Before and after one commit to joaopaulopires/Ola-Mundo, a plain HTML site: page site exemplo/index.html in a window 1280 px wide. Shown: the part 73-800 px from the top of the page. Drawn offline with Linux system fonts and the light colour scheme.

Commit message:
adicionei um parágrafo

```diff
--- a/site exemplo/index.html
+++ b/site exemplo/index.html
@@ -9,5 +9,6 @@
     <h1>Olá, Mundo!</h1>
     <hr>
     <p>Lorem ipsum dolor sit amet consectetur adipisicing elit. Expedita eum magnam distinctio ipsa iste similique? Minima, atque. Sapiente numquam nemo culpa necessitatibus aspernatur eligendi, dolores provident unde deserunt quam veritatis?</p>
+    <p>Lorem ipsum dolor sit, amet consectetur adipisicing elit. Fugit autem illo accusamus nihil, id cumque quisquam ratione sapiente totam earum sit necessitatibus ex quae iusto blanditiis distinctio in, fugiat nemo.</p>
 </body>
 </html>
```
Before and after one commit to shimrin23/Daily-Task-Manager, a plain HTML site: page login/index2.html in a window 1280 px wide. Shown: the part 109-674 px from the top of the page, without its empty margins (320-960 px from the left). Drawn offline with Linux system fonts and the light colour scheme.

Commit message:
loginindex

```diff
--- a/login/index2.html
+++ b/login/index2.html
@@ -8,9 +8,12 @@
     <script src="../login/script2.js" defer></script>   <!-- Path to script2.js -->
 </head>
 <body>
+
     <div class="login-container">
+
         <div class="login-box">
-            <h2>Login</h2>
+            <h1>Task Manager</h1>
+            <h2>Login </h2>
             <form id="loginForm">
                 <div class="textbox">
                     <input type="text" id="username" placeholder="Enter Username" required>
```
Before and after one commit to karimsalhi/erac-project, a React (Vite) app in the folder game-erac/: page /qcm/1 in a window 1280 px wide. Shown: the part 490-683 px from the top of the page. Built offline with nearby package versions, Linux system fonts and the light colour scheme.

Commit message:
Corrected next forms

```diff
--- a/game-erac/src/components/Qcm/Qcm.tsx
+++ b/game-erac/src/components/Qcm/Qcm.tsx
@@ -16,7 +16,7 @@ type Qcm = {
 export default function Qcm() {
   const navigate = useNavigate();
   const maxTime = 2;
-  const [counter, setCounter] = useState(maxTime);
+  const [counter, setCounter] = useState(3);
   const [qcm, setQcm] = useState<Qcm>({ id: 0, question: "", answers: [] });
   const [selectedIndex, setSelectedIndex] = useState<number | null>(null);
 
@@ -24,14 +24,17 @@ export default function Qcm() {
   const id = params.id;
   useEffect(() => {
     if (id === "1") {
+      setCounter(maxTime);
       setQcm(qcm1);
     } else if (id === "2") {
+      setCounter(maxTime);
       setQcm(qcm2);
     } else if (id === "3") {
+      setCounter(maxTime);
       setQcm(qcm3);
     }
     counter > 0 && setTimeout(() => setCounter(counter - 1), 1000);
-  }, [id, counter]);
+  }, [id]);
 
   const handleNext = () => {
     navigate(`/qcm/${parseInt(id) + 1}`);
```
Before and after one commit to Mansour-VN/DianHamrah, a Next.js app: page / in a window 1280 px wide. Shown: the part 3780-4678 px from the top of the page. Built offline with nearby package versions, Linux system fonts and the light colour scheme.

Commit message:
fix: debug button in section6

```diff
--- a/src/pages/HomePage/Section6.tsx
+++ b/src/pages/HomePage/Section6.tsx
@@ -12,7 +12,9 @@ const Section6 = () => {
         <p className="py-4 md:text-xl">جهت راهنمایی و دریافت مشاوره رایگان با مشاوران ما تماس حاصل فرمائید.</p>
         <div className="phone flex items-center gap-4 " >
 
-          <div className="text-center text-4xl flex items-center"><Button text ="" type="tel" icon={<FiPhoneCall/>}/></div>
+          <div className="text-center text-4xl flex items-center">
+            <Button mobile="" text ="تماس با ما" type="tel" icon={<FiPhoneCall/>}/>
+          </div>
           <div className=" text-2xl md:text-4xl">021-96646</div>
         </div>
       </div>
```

## BRIEF
Beginning with the first line and ending with the last, restate the data word for word.

## ANSWER BELOW
Before and after one commit to joaopaulopires/Ola-Mundo, a plain HTML site: page site exemplo/index.html in a window 1280 px wide. Shown: the part 73-800 px from the top of the page. Drawn offline with Linux system fonts and the light colour scheme.

Commit message:
adicionei um parágrafo

```diff
--- a/site exemplo/index.html
+++ b/site exemplo/index.html
@@ -9,5 +9,6 @@
     <h1>Olá, Mundo!</h1>
     <hr>
     <p>Lorem ipsum dolor sit amet consectetur adipisicing elit. Expedita eum magnam distinctio ipsa iste similique? Minima, atque. Sapiente numquam nemo culpa necessitatibus aspernatur eligendi, dolores provident unde deserunt quam veritatis?</p>
+    <p>Lorem ipsum dolor sit, amet consectetur adipisicing elit. Fugit autem illo accusamus nihil, id cumque quisquam ratione sapiente totam earum sit necessitatibus ex quae iusto blanditiis distinctio in, fugiat nemo.</p>
 </body>
 </html>
```
Before and after one commit to shimrin23/Daily-Task-Manager, a plain HTML site: page login/index2.html in a window 1280 px wide. Shown: the part 109-674 px from the top of the page, without its empty margins (320-960 px from the left). Drawn offline with Linux system fonts and the light colour scheme.

Commit message:
loginindex

```diff
--- a/login/index2.html
+++ b/login/index2.html
@@ -8,9 +8,12 @@
     <script src="../login/script2.js" defer></script>   <!-- Path to script2.js -->
 </head>
 <body>
+
     <div class="login-container">
+
         <div class="login-box">
-            <h2>Login</h2>
+            <h1>Task Manager</h1>
+            <h2>Login </h2>
             <form id="loginForm">
                 <div class="textbox">
                     <input type="text" id="username" placeholder="Enter Username" required>
```
Before and after one commit to karimsalhi/erac-project, a React (Vite) app in the folder game-erac/: page /qcm/1 in a window 1280 px wide. Shown: the part 490-683 px from the top of the page. Built offline with nearby package versions, Linux system fonts and the light colour scheme.

Commit message:
Corrected next forms

```diff
--- a/game-erac/src/components/Qcm/Qcm.tsx
+++ b/game-erac/src/components/Qcm/Qcm.tsx
@@ -16,7 +16,7 @@ type Qcm = {
 export default function Qcm() {
   const navigate = useNavigate();
   const maxTime = 2;
-  const [counter, setCounter] = useState(maxTime);
+  const [counter, setCounter] = useState(3);
   const [qcm, setQcm] = useState<Qcm>({ id: 0, question: "", answers: [] });
   const [selectedIndex, setSelectedIndex] = useState<number | null>(null);
 
@@ -24,14 +24,17 @@ export default function Qcm() {
   const id = params.id;
   useEffect(() => {
     if (id === "1") {
+      setCounter(maxTime);
       setQcm(qcm1);
     } else if (id === "2") {
+      setCounter(maxTime);
       setQcm(qcm2);
     } else if (id === "3") {
+      setCounter(maxTime);
       setQcm(qcm3);
     }
     counter > 0 && setTimeout(() => setCounter(counter - 1), 1000);
-  }, [id, counter]);
+  }, [id]);
 
   const handleNext = () => {
     navigate(`/qcm/${parseInt(id) + 1}`);
```
Before and after one commit to Mansour-VN/DianHamrah, a Next.js app: page / in a window 1280 px wide. Shown: the part 3780-4678 px from the top of the page. Built offline with nearby package versions, Linux system fonts and the light colour scheme.

Commit message:
fix: debug button in section6

```diff
--- a/src/pages/HomePage/Section6.tsx
+++ b/src/pages/HomePage/Section6.tsx
@@ -12,7 +12,9 @@ const Section6 = () => {
         <p className="py-4 md:text-xl">جهت راهنمایی و دریافت مشاوره رایگان با مشاوران ما تماس حاصل فرمائید.</p>
         <div className="phone flex items-center gap-4 " >
 
-          <div className="text-center text-4xl flex items-center"><Button text ="" type="tel" icon={<FiPhoneCall/>}/></div>
+          <div className="text-center text-4xl flex items-center">
+            <Button mobile="" text ="تماس با ما" type="tel" icon={<FiPhoneCall/>}/>
+          </div>
           <div className=" text-2xl md:text-4xl">021-96646</div>
         </div>
       </div>
```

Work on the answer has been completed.